RECORDED DATA START

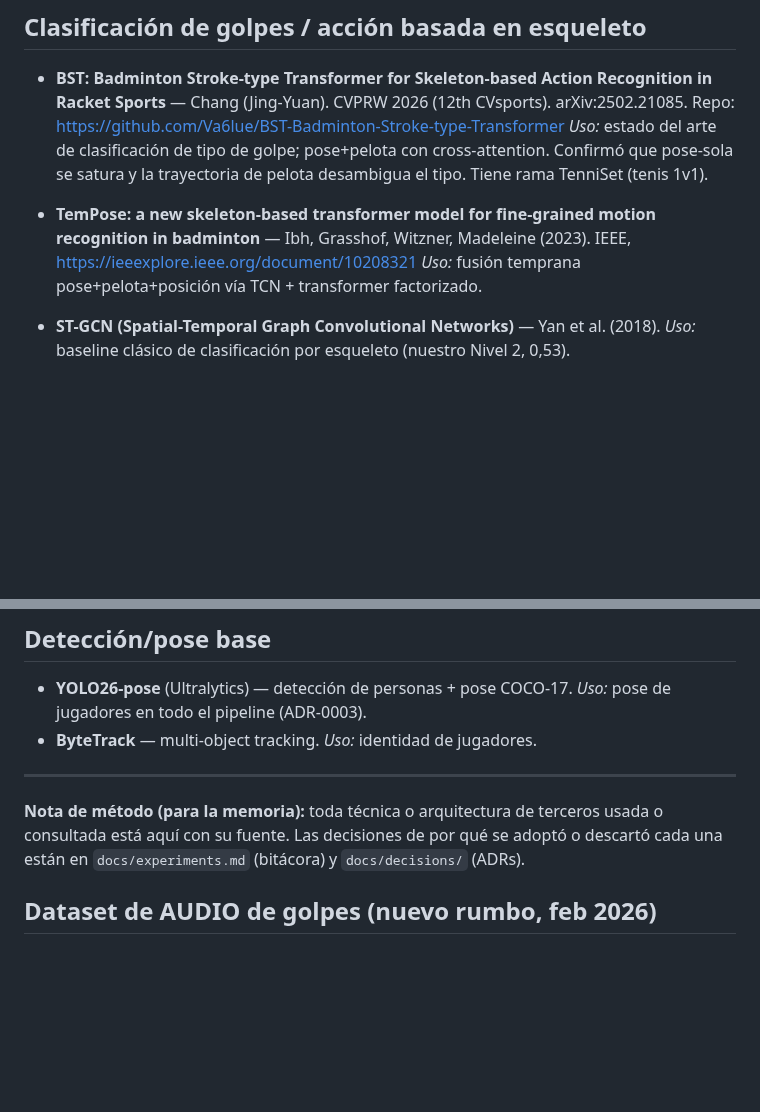
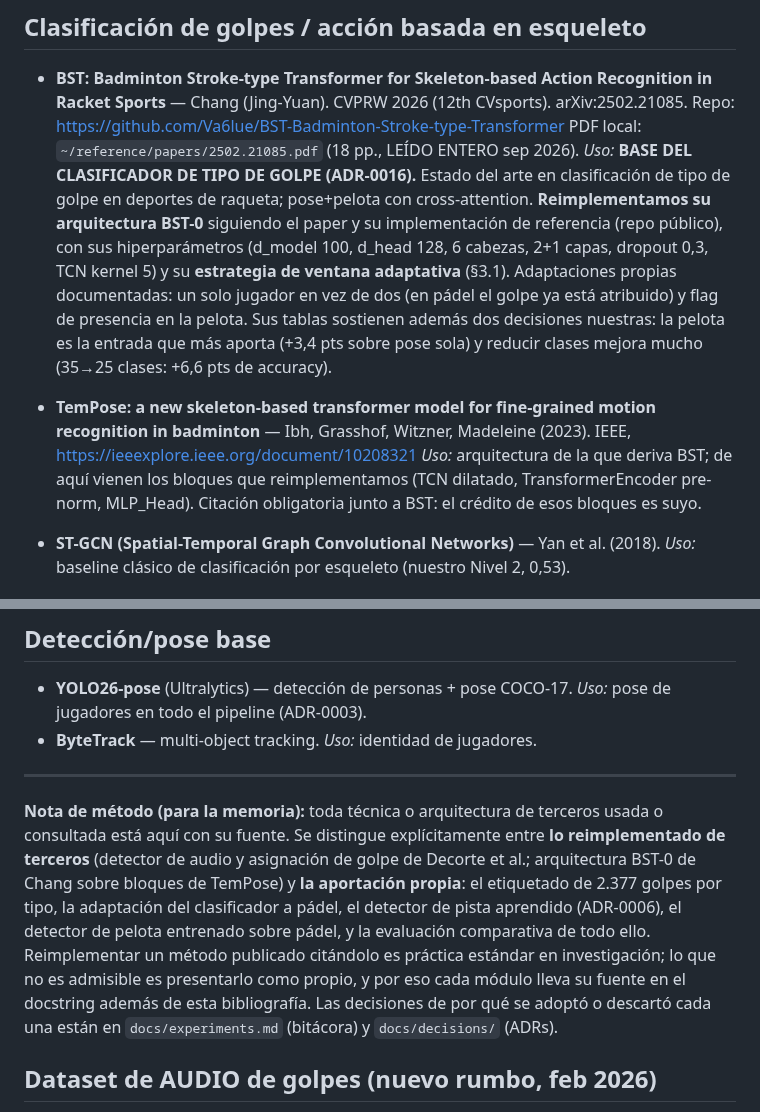
Before and after one commit to josanchdev/padel-vision, a Markdown page: docs/bibliography.md, 2 parts joined by grey strips. Rendered like a GitHub page; blank space fills up the shorter version.

Commit message:
docs: bibliografia - BST y TemPose como base reimplementada del clasificador
Deja explicito que se distingue lo reimplementado de terceros (audio y
asignacion de Decorte, arquitectura BST-0 de Chang sobre bloques de TemPose) de
la aportacion propia (etiquetado de 2.377 golpes, adaptacion a padel, detector
de pista, detector de pelota y la evaluacion comparativa).

```diff
--- a/docs/bibliography.md
+++ b/docs/bibliography.md
@@ -22,14 +22,24 @@ autores/venue, enlace, y para qué se usó aquí. Verificar el formato de cita f
 - **BST: Badminton Stroke-type Transformer for Skeleton-based Action Recognition
   in Racket Sports** — Chang (Jing-Yuan). CVPRW 2026 (12th CVsports).
   arXiv:2502.21085. Repo: https://github.com/Va6lue/BST-Badminton-Stroke-type-Transformer
-  *Uso:* estado del arte de clasificación de tipo de golpe; pose+pelota con
-  cross-attention. Confirmó que pose-sola se satura y la trayectoria de pelota
-  desambigua el tipo. Tiene rama TenniSet (tenis 1v1).
+  PDF local: `~/reference/papers/2502.21085.pdf` (18 pp., LEÍDO ENTERO sep 2026).
+  *Uso:* **BASE DEL CLASIFICADOR DE TIPO DE GOLPE (ADR-0016).** Estado del arte
+  en clasificación de tipo de golpe en deportes de raqueta; pose+pelota con
+  cross-attention. **Reimplementamos su arquitectura BST-0** siguiendo el paper y
+  su implementación de referencia (repo público), con sus hiperparámetros
+  (d_model 100, d_head 128, 6 cabezas, 2+1 capas, dropout 0,3, TCN kernel 5) y su
+  **estrategia de ventana adaptativa** (§3.1). Adaptaciones propias documentadas:
+  un solo jugador en vez de dos (en pádel el golpe ya está atribuido) y flag de
+  presencia en la pelota. Sus tablas sostienen además dos decisiones nuestras:
+  la pelota es la entrada que más aporta (+3,4 pts sobre pose sola) y reducir
+  clases mejora mucho (35→25 clases: +6,6 pts de accuracy).
 
 - **TemPose: a new skeleton-based transformer model for fine-grained motion
   recognition in badminton** — Ibh, Grasshof, Witzner, Madeleine (2023).
   IEEE, https://ieeexplore.ieee.org/document/10208321
-  *Uso:* fusión temprana pose+pelota+posición vía TCN + transformer factorizado.
+  *Uso:* arquitectura de la que deriva BST; de aquí vienen los bloques que
+  reimplementamos (TCN dilatado, TransformerEncoder pre-norm, MLP_Head).
+  Citación obligatoria junto a BST: el crédito de esos bloques es suyo.
 
 - **ST-GCN (Spatial-Temporal Graph Convolutional Networks)** — Yan et al. (2018).
   *Uso:* baseline clásico de clasificación por esqueleto (nuestro Nivel 2, 0,53).
@@ -99,7 +109,15 @@ autores/venue, enlace, y para qué se usó aquí. Verificar el formato de cita f
 ---
 
 **Nota de método (para la memoria):** toda técnica o arquitectura de terceros
-usada o consultada está aquí con su fuente. Las decisiones de por qué se adoptó o
+usada o consultada está aquí con su fuente. Se distingue explícitamente entre
+**lo reimplementado de terceros** (detector de audio y asignación de golpe de
+Decorte et al.; arquitectura BST-0 de Chang sobre bloques de TemPose) y **la
+aportación propia**: el etiquetado de 2.377 golpes por tipo, la adaptación del
+clasificador a pádel, el detector de pista aprendido (ADR-0006), el detector de
+pelota entrenado sobre pádel, y la evaluación comparativa de todo ello. Reimplementar
+un método publicado citándolo es práctica estándar en investigación; lo que no es
+admisible es presentarlo como propio, y por eso cada módulo lleva su fuente en el
+docstring además de esta bibliografía. Las decisiones de por qué se adoptó o
 descartó cada una están en `docs/experiments.md` (bitácora) y `docs/decisions/`
 (ADRs).
 
```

RECORDED DATA END

## INSTRUCTIONS FOR THE TASK
The material above should be returned exactly, without pictures.

## ANSWER BOX
Before and after one commit to josanchdev/padel-vision, a Markdown page: docs/bibliography.md, 2 parts joined by grey strips. Rendered like a GitHub page; blank space fills up the shorter version.

Commit message:
docs: bibliografia - BST y TemPose como base reimplementada del clasificador
Deja explicito que se distingue lo reimplementado de terceros (audio y
asignacion de Decorte, arquitectura BST-0 de Chang sobre bloques de TemPose) de
la aportacion propia (etiquetado de 2.377 golpes, adaptacion a padel, detector
de pista, detector de pelota y la evaluacion comparativa).

```diff
--- a/docs/bibliography.md
+++ b/docs/bibliography.md
@@ -22,14 +22,24 @@ autores/venue, enlace, y para qué se usó aquí. Verificar el formato de cita f
 - **BST: Badminton Stroke-type Transformer for Skeleton-based Action Recognition
   in Racket Sports** — Chang (Jing-Yuan). CVPRW 2026 (12th CVsports).
   arXiv:2502.21085. Repo: https://github.com/Va6lue/BST-Badminton-Stroke-type-Transformer
-  *Uso:* estado del arte de clasificación de tipo de golpe; pose+pelota con
-  cross-attention. Confirmó que pose-sola se satura y la trayectoria de pelota
-  desambigua el tipo. Tiene rama TenniSet (tenis 1v1).
+  PDF local: `~/reference/papers/2502.21085.pdf` (18 pp., LEÍDO ENTERO sep 2026).
+  *Uso:* **BASE DEL CLASIFICADOR DE TIPO DE GOLPE (ADR-0016).** Estado del arte
+  en clasificación de tipo de golpe en deportes de raqueta; pose+pelota con
+  cross-attention. **Reimplementamos su arquitectura BST-0** siguiendo el paper y
+  su implementación de referencia (repo público), con sus hiperparámetros
+  (d_model 100, d_head 128, 6 cabezas, 2+1 capas, dropout 0,3, TCN kernel 5) y su
+  **estrategia de ventana adaptativa** (§3.1). Adaptaciones propias documentadas:
+  un solo jugador en vez de dos (en pádel el golpe ya está atribuido) y flag de
+  presencia en la pelota. Sus tablas sostienen además dos decisiones nuestras:
+  la pelota es la entrada que más aporta (+3,4 pts sobre pose sola) y reducir
+  clases mejora mucho (35→25 clases: +6,6 pts de accuracy).
 
 - **TemPose: a new skeleton-based transformer model for fine-grained motion
   recognition in badminton** — Ibh, Grasshof, Witzner, Madeleine (2023).
   IEEE, https://ieeexplore.ieee.org/document/10208321
-  *Uso:* fusión temprana pose+pelota+posición vía TCN + transformer factorizado.
+  *Uso:* arquitectura de la que deriva BST; de aquí vienen los bloques que
+  reimplementamos (TCN dilatado, TransformerEncoder pre-norm, MLP_Head).
+  Citación obligatoria junto a BST: el crédito de esos bloques es suyo.
 
 - **ST-GCN (Spatial-Temporal Graph Convolutional Networks)** — Yan et al. (2018).
   *Uso:* baseline clásico de clasificación por esqueleto (nuestro Nivel 2, 0,53).
@@ -99,7 +109,15 @@ autores/venue, enlace, y para qué se usó aquí. Verificar el formato de cita f
 ---
 
 **Nota de método (para la memoria):** toda técnica o arquitectura de terceros
-usada o consultada está aquí con su fuente. Las decisiones de por qué se adoptó o
+usada o consultada está aquí con su fuente. Se distingue explícitamente entre
+**lo reimplementado de terceros** (detector de audio y asignación de golpe de
+Decorte et al.; arquitectura BST-0 de Chang sobre bloques de TemPose) y **la
+aportación propia**: el etiquetado de 2.377 golpes por tipo, la adaptación del
+clasificador a pádel, el detector de pista aprendido (ADR-0006), el detector de
+pelota entrenado sobre pádel, y la evaluación comparativa de todo ello. Reimplementar
+un método publicado citándolo es práctica estándar en investigación; lo que no es
+admisible es presentarlo como propio, y por eso cada módulo lleva su fuente en el
+docstring además de esta bibliografía. Las decisiones de por qué se adoptó o
 descartó cada una están en `docs/experiments.md` (bitácora) y `docs/decisions/`
 (ADRs).
 
```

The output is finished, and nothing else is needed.